What is empathy?
Empathy is “the ability to understand and share the feelings of another.” It is recognizing someone’s fears, frustrations, and feelings and feeling with them. In other words, it is putting yourself in another’s shoes. Empathy is often confused with sympathy, but the distinction is important. Sympathy is when you have an emotional response to a person’s suffering, but you do not try to understand and feel their pain. With sympathy, you may feel sad for that person, but there is still a kind of detachment that is not present with empathy. Empathy is more of a skill rather than simply an emotional response, one that can be learned and improved upon over time. Those in healthcare can use empathetic understanding to provide the most effective, individualized care for each patient.
What does empathy look like in healthcare, and how can you ensure it is at the core of your practice?
Empathy in healthcare is identifying how a person really feels, seeing the situation through their eyes, and making an informed decision about the best treatment plan. Taking into account the uniqueness of each patient, and their individual needs and concerns ensures that you are able to provide them with the best possible solution. Understand the patients fears and frustrations in order to understand how best to help them. Keep in mind that how a person is really feeling is displayed just as much in a person’s nonverbal communication, body language, and demeanor as in what they say. Pay attention to more than just what they say to tune into how they are truly feeling. Empathy in healthcare requires attentive listening and being open to criticism and feedback. Have patients take an outpatient survey, and take how you made your patient feel seriously. It is true that people come to the doctor for a solution to the problem, but they also want to feel heard, listened to, and respected. The key, simply put, is to give the patient your whole attention.
Does an empathetic approach really improve patient outcome?

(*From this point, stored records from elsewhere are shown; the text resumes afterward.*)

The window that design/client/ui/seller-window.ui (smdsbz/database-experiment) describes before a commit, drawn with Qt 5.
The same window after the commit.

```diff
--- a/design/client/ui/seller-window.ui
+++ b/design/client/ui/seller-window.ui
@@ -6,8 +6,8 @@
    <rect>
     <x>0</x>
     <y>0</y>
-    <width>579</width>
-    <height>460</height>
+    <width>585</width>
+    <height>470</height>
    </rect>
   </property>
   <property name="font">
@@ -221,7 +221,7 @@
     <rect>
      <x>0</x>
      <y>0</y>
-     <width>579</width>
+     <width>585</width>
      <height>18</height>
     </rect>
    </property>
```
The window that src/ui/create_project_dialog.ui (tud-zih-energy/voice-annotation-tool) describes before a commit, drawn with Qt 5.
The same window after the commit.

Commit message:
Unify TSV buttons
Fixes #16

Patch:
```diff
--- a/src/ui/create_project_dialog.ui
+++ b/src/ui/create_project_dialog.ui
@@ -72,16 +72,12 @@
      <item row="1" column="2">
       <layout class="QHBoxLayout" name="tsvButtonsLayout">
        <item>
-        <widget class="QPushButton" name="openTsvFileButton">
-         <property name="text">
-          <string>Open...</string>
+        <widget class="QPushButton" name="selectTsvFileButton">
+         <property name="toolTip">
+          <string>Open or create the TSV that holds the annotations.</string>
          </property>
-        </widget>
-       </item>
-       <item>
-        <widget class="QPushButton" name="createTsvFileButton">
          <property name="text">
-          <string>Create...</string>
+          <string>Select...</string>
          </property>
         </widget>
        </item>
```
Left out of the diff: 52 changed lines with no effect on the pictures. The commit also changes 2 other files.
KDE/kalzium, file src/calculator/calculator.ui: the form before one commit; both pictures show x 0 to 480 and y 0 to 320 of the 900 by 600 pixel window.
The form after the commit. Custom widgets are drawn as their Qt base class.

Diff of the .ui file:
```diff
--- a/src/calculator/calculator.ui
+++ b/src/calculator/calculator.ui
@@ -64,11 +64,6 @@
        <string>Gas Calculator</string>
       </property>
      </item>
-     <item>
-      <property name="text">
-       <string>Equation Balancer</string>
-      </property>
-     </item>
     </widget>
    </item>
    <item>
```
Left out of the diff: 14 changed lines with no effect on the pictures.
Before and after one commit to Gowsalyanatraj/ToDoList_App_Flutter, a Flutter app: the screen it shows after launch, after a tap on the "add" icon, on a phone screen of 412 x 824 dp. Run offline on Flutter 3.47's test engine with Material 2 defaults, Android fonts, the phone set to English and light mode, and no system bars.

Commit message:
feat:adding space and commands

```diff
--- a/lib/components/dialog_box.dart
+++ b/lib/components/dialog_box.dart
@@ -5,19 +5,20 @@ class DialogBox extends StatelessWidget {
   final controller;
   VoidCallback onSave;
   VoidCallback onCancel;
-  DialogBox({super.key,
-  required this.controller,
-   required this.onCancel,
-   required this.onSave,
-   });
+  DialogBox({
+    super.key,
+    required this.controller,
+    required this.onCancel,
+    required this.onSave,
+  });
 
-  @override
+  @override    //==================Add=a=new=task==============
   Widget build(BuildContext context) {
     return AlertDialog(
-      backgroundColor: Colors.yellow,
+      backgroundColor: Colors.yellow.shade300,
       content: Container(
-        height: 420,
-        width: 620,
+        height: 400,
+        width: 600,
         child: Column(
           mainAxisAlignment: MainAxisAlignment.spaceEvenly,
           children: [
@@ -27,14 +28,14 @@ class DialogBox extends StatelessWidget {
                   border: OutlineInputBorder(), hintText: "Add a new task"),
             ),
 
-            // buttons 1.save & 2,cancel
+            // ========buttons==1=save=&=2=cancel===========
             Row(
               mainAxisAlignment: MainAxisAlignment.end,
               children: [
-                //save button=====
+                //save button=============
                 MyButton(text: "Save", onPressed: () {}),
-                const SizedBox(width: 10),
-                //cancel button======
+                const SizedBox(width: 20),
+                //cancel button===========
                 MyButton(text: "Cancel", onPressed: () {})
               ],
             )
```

Studies confirm, yes! You can check out a few of them here. The numerous studies that explore how empathy affects healthcare attest to just how many people are recognizing its importance and relativity. How you make your patients feel does matter. Being treated by someone who has really taken the time to understand your situation improves your satisfaction with your care, and in turn can improve your attitude and motivation to commit to your health. Higher patient compliance and satisfaction is not the only upside of an empathetic approach to healthcare. The business side of this approach is just as rewarding. According to a survey conducted by Software Advice, 72% of patients used online reviews as a first step to seeking providers. 91% of patients reported to be “moderately likely” to choose one similarly qualified doctor over another based on positive reviews. Higher patient satisfaction leads to more positive reviews, which has a high potential for more patients. Additionally, research has shown that an increase in empathy shown by healthcare providers leads to a tangible increase in trust. Trust between patient and physician is a critical component of successful treatment. The tendency to detach can come easily for many in a field where you see suffering, and discomfort every day. Showing and feeling empathy day in and day out is not easy, but when the stress of poor health is met with empathy and understanding, the outcome is guaranteed to be better for both the patient and the healthcare provider.
Using Empathy Well
A final aspect of empathy to understand is that it does not look the same in every situation. It is important to recognize that since a large part of empathy is understanding how a person feels, there is no “one size fits all” response. For example, if someone feels vulnerability or shame, they will most likely not respond well to gentle compassion that can be mistaken for pity. In this situation, it may be more conducive to approach the situation with strength, positivity, and a sense of action. While people always need to be understood and listened to, not everyone needs that tenderness that is often associated with empathy. This is what makes empathy such a skill, the need to be so in tune with another person’s inner feelings. It is even more so about what they do not say, as what they say. True empathy utilizes emotional and nonverbal cues to achieve the most accurate understanding of a person’s feelings. While it takes practice, focus, and engagement, empathy is such a worthwhile trait to develop and make a part of every day practice.